The English version of the Buila-Vanturarita National Park web page - September 2007



Pietei 7, Horezu Town, Valcea County

Tel.: 0250/860.157
Fax: 0250/860.180

Bărbăteşti Village (connection to Trails 6, 8) – Otăsău Valley – Bulzului Valley (connection to Trail 6) – Ţucla – Curmătura Builei (connection to Trails 6, 11 )

Surface length
Start elevation
End elevation
High elevation
El. max - El. min
Cumulative increase
Cumulative decrease
8.33 499.1 1552.3 1552.6 1053.9 1276.7 -224.5

Hiking duration:

  • on summer: 4 – 4 ½ h
  • on winter: not recommended from Valea Bulzului to Curmătura Builei

Refuges: the Refuge at Curmătura Builei

Water sources: Otăsău Valley, Curmătura Builei
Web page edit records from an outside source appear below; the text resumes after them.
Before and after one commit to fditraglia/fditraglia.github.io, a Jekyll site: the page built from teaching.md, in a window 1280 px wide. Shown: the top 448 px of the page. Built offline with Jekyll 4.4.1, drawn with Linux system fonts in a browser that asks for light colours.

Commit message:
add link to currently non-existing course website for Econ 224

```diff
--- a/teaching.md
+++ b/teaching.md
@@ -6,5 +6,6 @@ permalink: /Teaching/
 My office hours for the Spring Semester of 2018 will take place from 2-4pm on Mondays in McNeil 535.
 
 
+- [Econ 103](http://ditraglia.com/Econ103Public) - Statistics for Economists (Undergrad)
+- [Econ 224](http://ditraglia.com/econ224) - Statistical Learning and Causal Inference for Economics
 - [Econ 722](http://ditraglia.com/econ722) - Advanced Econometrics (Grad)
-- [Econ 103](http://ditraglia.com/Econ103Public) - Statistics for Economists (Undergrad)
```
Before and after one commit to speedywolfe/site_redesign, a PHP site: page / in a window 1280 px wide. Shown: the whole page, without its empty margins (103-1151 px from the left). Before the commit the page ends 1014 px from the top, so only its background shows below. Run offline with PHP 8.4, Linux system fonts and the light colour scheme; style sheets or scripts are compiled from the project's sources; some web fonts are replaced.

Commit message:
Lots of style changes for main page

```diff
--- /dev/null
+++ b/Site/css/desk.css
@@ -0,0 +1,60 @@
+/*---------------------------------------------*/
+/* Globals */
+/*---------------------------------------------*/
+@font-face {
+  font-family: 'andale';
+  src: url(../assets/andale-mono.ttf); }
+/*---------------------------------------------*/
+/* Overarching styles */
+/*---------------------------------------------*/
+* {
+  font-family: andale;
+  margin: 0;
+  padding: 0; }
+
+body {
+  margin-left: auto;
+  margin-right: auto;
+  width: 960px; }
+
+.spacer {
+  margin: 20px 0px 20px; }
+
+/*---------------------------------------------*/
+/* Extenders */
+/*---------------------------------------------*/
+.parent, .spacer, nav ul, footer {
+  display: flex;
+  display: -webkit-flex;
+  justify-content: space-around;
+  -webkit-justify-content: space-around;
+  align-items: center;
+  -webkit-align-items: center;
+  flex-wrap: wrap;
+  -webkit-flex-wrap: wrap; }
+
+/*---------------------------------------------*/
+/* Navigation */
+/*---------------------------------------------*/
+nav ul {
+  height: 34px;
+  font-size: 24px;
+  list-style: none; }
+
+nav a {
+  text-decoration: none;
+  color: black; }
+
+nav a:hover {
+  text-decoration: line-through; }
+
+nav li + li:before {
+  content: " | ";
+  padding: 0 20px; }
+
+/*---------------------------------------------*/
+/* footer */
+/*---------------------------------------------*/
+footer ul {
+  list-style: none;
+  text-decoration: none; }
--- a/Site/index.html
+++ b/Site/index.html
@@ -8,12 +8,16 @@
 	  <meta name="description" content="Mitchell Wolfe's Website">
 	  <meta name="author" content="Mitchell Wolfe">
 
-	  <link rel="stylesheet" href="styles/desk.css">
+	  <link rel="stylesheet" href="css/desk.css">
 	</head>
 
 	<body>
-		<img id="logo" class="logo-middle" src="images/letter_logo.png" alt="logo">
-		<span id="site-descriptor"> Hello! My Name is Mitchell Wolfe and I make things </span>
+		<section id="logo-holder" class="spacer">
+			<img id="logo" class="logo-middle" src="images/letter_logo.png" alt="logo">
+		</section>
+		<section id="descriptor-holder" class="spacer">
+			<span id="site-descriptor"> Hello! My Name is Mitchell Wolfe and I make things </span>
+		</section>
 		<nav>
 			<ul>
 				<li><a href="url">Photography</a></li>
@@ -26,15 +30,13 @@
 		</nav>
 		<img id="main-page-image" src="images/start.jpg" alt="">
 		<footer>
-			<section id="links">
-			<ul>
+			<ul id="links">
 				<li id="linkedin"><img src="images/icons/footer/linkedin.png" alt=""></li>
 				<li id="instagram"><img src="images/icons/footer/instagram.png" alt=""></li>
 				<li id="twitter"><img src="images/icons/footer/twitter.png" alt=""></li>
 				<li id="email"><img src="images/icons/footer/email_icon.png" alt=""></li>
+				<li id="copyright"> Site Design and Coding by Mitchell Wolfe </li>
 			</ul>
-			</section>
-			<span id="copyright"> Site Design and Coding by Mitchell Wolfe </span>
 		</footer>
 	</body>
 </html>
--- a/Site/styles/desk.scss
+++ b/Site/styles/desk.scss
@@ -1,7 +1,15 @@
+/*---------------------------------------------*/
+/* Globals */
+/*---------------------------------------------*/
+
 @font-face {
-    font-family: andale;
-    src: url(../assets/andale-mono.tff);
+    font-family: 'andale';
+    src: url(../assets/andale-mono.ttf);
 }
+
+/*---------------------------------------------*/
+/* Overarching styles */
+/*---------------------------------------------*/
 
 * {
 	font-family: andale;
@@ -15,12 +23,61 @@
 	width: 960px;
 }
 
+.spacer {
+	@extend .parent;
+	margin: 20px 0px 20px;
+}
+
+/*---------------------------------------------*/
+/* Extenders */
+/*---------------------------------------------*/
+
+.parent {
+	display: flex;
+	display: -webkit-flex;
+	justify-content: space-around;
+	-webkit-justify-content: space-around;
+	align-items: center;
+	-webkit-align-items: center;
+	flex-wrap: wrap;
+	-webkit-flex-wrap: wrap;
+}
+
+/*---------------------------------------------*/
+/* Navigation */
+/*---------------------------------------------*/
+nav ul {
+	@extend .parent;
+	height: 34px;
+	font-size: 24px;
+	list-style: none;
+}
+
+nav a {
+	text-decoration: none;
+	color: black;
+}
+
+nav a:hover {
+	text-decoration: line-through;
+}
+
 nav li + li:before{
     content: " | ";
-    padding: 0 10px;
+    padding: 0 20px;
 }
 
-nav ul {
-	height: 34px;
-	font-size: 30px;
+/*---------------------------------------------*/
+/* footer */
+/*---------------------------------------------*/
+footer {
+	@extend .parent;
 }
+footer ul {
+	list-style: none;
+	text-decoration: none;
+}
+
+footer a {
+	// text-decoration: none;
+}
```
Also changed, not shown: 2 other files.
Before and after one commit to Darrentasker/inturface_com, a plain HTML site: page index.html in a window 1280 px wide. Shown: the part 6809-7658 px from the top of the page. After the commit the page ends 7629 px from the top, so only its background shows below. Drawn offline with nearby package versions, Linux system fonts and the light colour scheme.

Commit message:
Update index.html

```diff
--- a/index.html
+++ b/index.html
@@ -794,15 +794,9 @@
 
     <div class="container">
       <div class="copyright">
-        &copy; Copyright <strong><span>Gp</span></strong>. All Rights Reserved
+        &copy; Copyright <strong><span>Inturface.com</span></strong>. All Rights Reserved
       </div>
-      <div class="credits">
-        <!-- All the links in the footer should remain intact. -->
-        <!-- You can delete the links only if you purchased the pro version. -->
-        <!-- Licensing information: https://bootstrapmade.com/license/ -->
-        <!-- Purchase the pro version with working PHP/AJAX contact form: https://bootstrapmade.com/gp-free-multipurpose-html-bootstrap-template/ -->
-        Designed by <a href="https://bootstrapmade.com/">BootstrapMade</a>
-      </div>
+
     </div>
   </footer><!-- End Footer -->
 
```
The trail goes upwards from Bărbăteşti village in the Buila-Vânturariţa ridge, in its midst: at Curmătura Builei.

It starts from the Bărbăteşti village, at the end of the village, across the last houses, same as trails no. 6 and no. 8. The first part concurs with trail no. 8.

It sets off on the forestry road, for 3 km, on the Otăsău Valley. You will cross an area of glades on both sides of the river and pass by a barrier, an information panel, a spring with a cross and some water caption facilities: basins, filters, decanter, caption barrage. At the end of the forestry road there is a crossroad and a confluence (Pătrunsa valley with the Apple’s Stream, that flow together into the Otăsău), where there is a building of the Pătrunsa Hermitage, an information panel and an arrow-pointer that points to trail nr. 8, that goes upwards on the ridge, to the Pătrunsa Hermitage.

The trail proceeds to the left, on the forestry road along the Apple’s Stream. 20 minutes later, it gets to another confluence (Bulzului Stream with the Apple’s Stream), wherefrom you enter the Buila-Vânturariţa National Park (the boundary sign is the white framed red square). From the confluence point, the trail leaves the valley and goes upwards on the range between the two affluents, getting to the glades at Piciorul Mărului. The path keeps going up to the north, to the woods, wherefrom the path changes course to the east, to cross over a valley to the Bulzului glades. Leaving two sheep shelters behind, it climbs north again, through the glade. Shortly after passing another shelter on your left, there comes a crossroad marked by an arrow-pointer, where it meets trail no. 6 – the yellow dot. 100 m to the right (common track with trail no. 6), there is a range (pointer) with a white marble cross. There are the monk dwellings at Pătrunsa Hermitage in front. We leave trail 6 behind (it goes to the hermitage) and go up to the left along the range, through the glade, on the edge of the beech forest. After 10 minutes of going upwards, you’ll reach the upper part of the glade, into the beech forest and get on top of a small forested peak, and then get downwards slowly to the valley on the right, at the bottom of the cliffs. Go on by the bottom of the cliffs, pass round their right corner and up on a winding road on the western slope of the valley that comes down from Curmătura Builei. After 20 more minutes of walking up, you cross the valley and keep going up for another 10 minutes, until getting out of the forest under the impressive steep of Mount Ţucla. From hereon you will walk along to the left, among the spruce trees, near a valley, up to an arrow-pointer at the meeting with trail no. 6.

From here to Curmătura Builei (1450 m), the two trails go upwards together: ascending slowly, on the left side of the valley, then crossing it along the spring and sloping upwards for 15 minutes to the north, to the refuge at Curmătura Builei, passing near another spring. At Curmătura Builei, there is a ruined and deserted refuge and a recently rebuilt sheepfold, where there is enough room for 5-6 people, when the shephards are not dwelling there over the summer. There also is an arrow-pointer, signing the crossroad with trail no. 11, the ridge trail, represented by the red dot.

Page made by Kogayon Association from
Environmental Administration Found project

Page translated by Daniela Sargu & Alan Kerslake